Which lines in the data below contain the string "version"? Show each one.

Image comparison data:

==*==

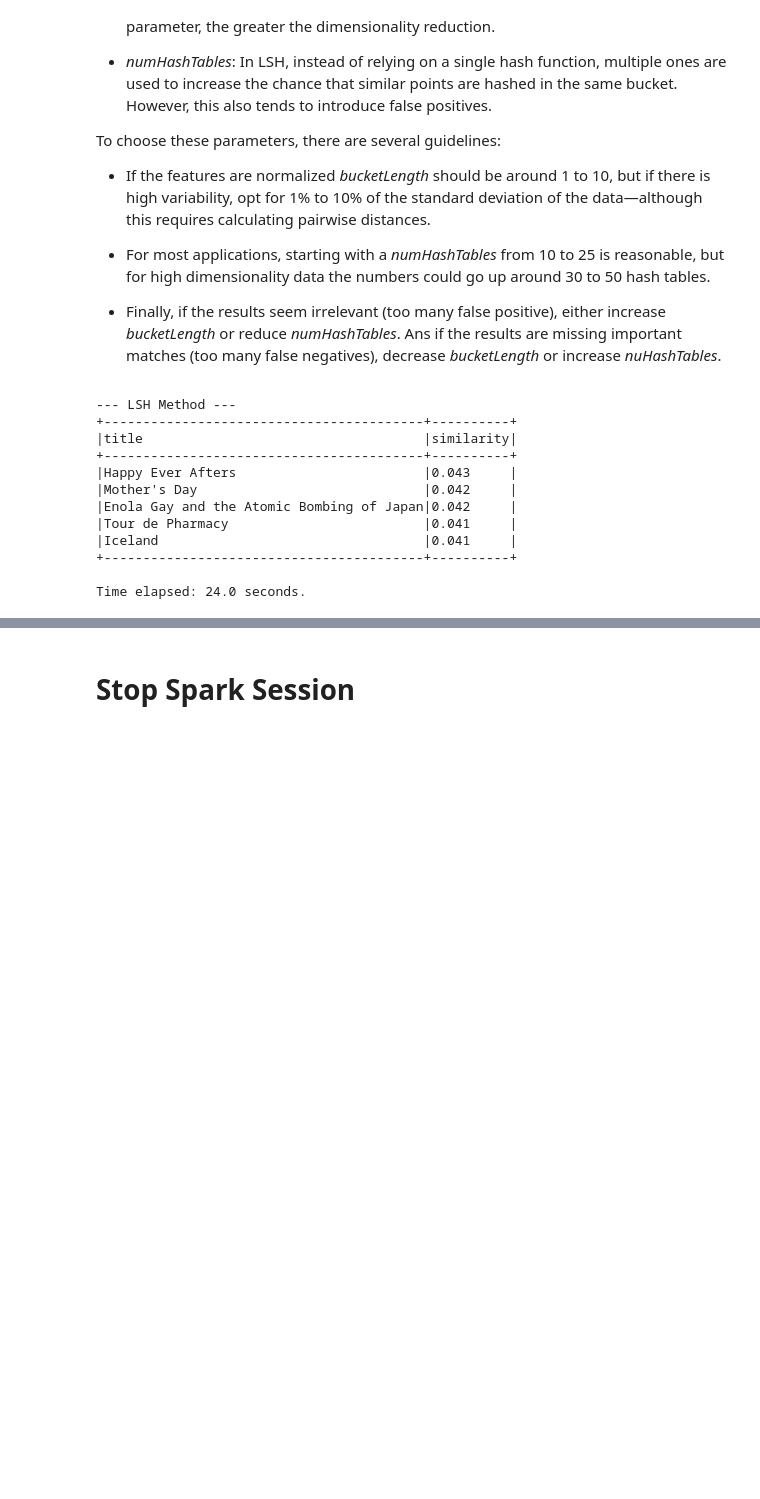
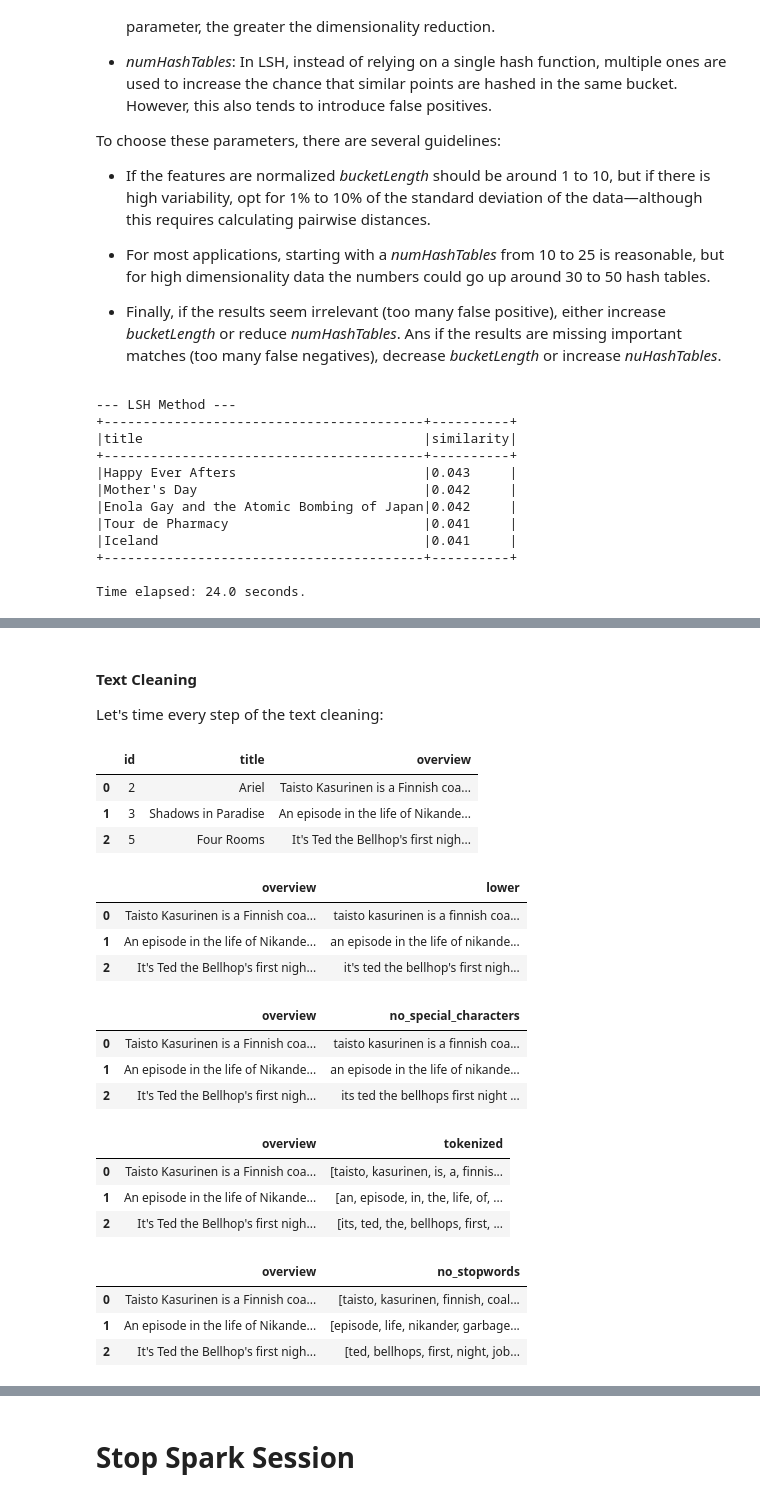
Before and after one commit to DomingoPC/Movie-Recommender-System, a Jupyter notebook: content_based_rs.ipynb, the cells around one changed output, grey strips where cells are left out. Cells and saved outputs as stored; diff of their text form; code cells hidden in the pictures; blank space fills up the shorter version.

Commit message:
Word2Vec for CBRS. Code example 1.

```diff
--- a/content_based_rs.ipynb
+++ b/content_based_rs.ipynb
@@ -754,0 +762,3 @@ Time elapsed: 24.0 seconds.
+# %%
+overview = df.select('id', 'title', 'overview').orderBy('id').na.drop(subset=["overview"])
+overview.show(3)
@@ -754,0 +774,62 @@ Time elapsed: 24.0 seconds.
+# %% [markdown]
+#### Text Cleaning
+Let's time every step of the text cleaning:
+# %%
+import time
+from pyspark.ml.feature import Tokenizer, StopWordsRemover
+
+# Original data
+original_sample = overview.limit(3).toPandas()
+display(original_sample)
+# %% [output]
+|  | id | title | overview |
+| 0 | 2 | Ariel | Taisto Kasurinen is a Finnish coa... |
+| 1 | 3 | Shadows in Paradise | An episode in the life of Nikande... |
+| 2 | 5 | Four Rooms | It's Ted the Bellhop's first nigh... |
+# %%
+# Lowercase
+def lowercase(text: str):
+    return text.lower() # lowercase
+udf_lowercase = f.udf(lambda text: lowercase(text), StringType())
+
+cleaned = overview.withColumn('lower', udf_lowercase(f.col('overview')))
+display(cleaned.limit(3).select('overview', 'lower').toPandas())
+# %% [output]
+|  | overview | lower |
+| 0 | Taisto Kasurinen is a Finnish coa... | taisto kasurinen is a finnish coa... |
+| 1 | An episode in the life of Nikande... | an episode in the life of nikande... |
+| 2 | It's Ted the Bellhop's first nigh... | it's ted the bellhop's first nigh... |
+# %%
+# Remove Special Characters
+cleaned = cleaned.withColumn('no_special_characters',
+                             f.regexp_replace(
+                                 string=f.col('lower'),
+                                 pattern=r'[^\w\s]',
+                                 replacement=''
+                             ))
+display(cleaned.limit(3).select('overview', 'no_special_characters').toPandas())
+# %% [output]
+|  | overview | no_special_characters |
+| 0 | Taisto Kasurinen is a Finnish coa... | taisto kasurinen is a finnish coa... |
+| 1 | An episode in the life of Nikande... | an episode in the life of nikande... |
+| 2 | It's Ted the Bellhop's first nigh... | its ted the bellhops first night ... |
+# %%
+# Tokenization
+cleaned = Tokenizer(inputCol='no_special_characters', outputCol='tokenized').\
+    transform(cleaned)
+display(cleaned.limit(3).select('overview', 'tokenized').toPandas())
+# %% [output]
+|  | overview | tokenized |
+| 0 | Taisto Kasurinen is a Finnish coa... | [taisto, kasurinen, is, a, finnis... |
+| 1 | An episode in the life of Nikande... | [an, episode, in, the, life, of, ... |
+| 2 | It's Ted the Bellhop's first nigh... | [its, ted, the, bellhops, first, ... |
+# %%
+# Remove StopWords
+cleaned = StopWordsRemover(inputCol='tokenized', outputCol='no_stopwords').\
+    transform(cleaned)
+display(cleaned.limit(3).select('overview', 'no_stopwords').toPandas())
+# %% [output]
+|  | overview | no_stopwords |
+| 0 | Taisto Kasurinen is a Finnish coa... | [taisto, kasurinen, finnish, coal... |
+| 1 | An episode in the life of Nikande... | [episode, life, nikander, garbage... |
+| 2 | It's Ted the Bellhop's first nigh... | [ted, bellhops, first, night, job... |
```
Also changed, not shown: parts of 18 cells of this notebook, 1 other file.
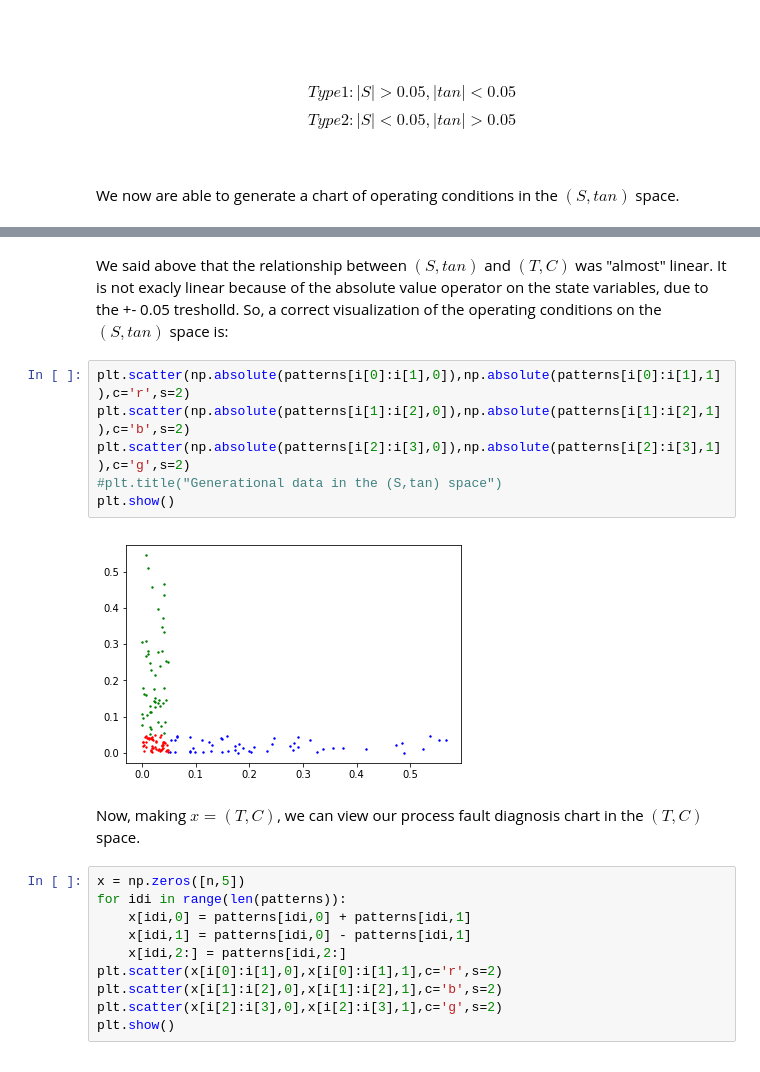
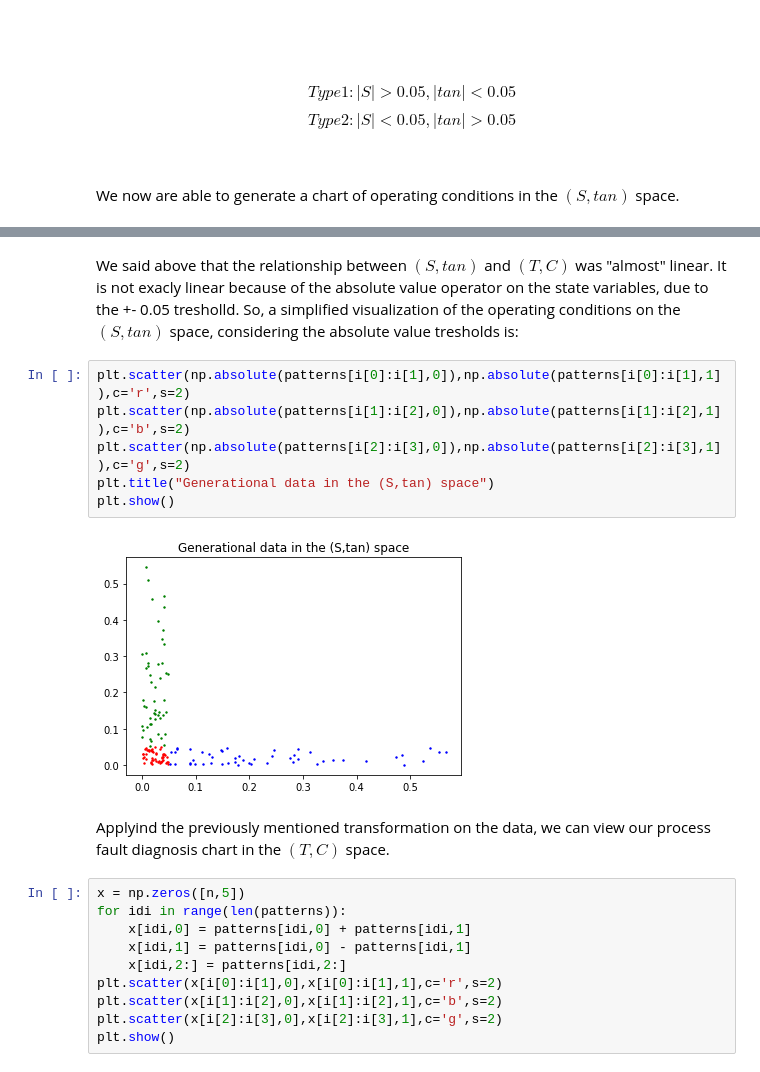
Before and after one commit to hermesribeiro/lk, a Jupyter notebook: Deep Learning and Process Engineering.ipynb, the cells around one changed output, grey strips where cells are left out. Cells and saved outputs as stored; diff of their text form.

```diff
--- a/Deep Learning and Process Engineering.ipynb
+++ b/Deep Learning and Process Engineering.ipynb
@@ -91,17 +109,17 @@ plt.show()
 # %% [output]
 [figure]
 # %% [markdown]
-We said above that the relationship between $(S,tan)$ and $(T,C)$ was "almost" linear. It is not exacly linear because of the absolute value operator on the state variables, due to the +- 0.05 tresholld. So, a correct visualization of the operating conditions on the $(S,tan)$ space is:
+We said above that the relationship between $(S,tan)$ and $(T,C)$ was "almost" linear. It is not exacly linear because of the absolute value operator on the state variables, due to the +- 0.05 tresholld. So, a simplified visualization of the operating conditions on the $(S,tan)$ space, considering the absolute value tresholds is:
 # %%
 plt.scatter(np.absolute(patterns[i[0]:i[1],0]),np.absolute(patterns[i[0]:i[1],1]),c='r',s=2)
 plt.scatter(np.absolute(patterns[i[1]:i[2],0]),np.absolute(patterns[i[1]:i[2],1]),c='b',s=2)
 plt.scatter(np.absolute(patterns[i[2]:i[3],0]),np.absolute(patterns[i[2]:i[3],1]),c='g',s=2)
-#plt.title("Generational data in the (S,tan) space")
+plt.title("Generational data in the (S,tan) space")
 plt.show()
 # %% [output]
-[figure, old version]
+[figure, new version]
 # %% [markdown]
-Now, making $x=(T,C)$, we can view our process fault diagnosis chart in the $(T,C)$ space.
+Applyind the previously mentioned transformation on the data, we can view our process fault diagnosis chart in the $(T,C)$ space.
 # %%
 x = np.zeros([n,5])
 for idi in range(len(patterns)):
```
Also changed, not shown: parts of 54 cells of this notebook, 3 other files.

==*==

### [EXERCISE RESULT]
Before and after one commit to DomingoPC/Movie-Recommender-System, a Jupyter notebook: content_based_rs.ipynb, the cells around one changed output, grey strips where cells are left out. Cells and saved outputs as stored; diff of their text form; code cells hidden in the pictures; blank space fills up the shorter version.
-[figure, old version]
+[figure, new version]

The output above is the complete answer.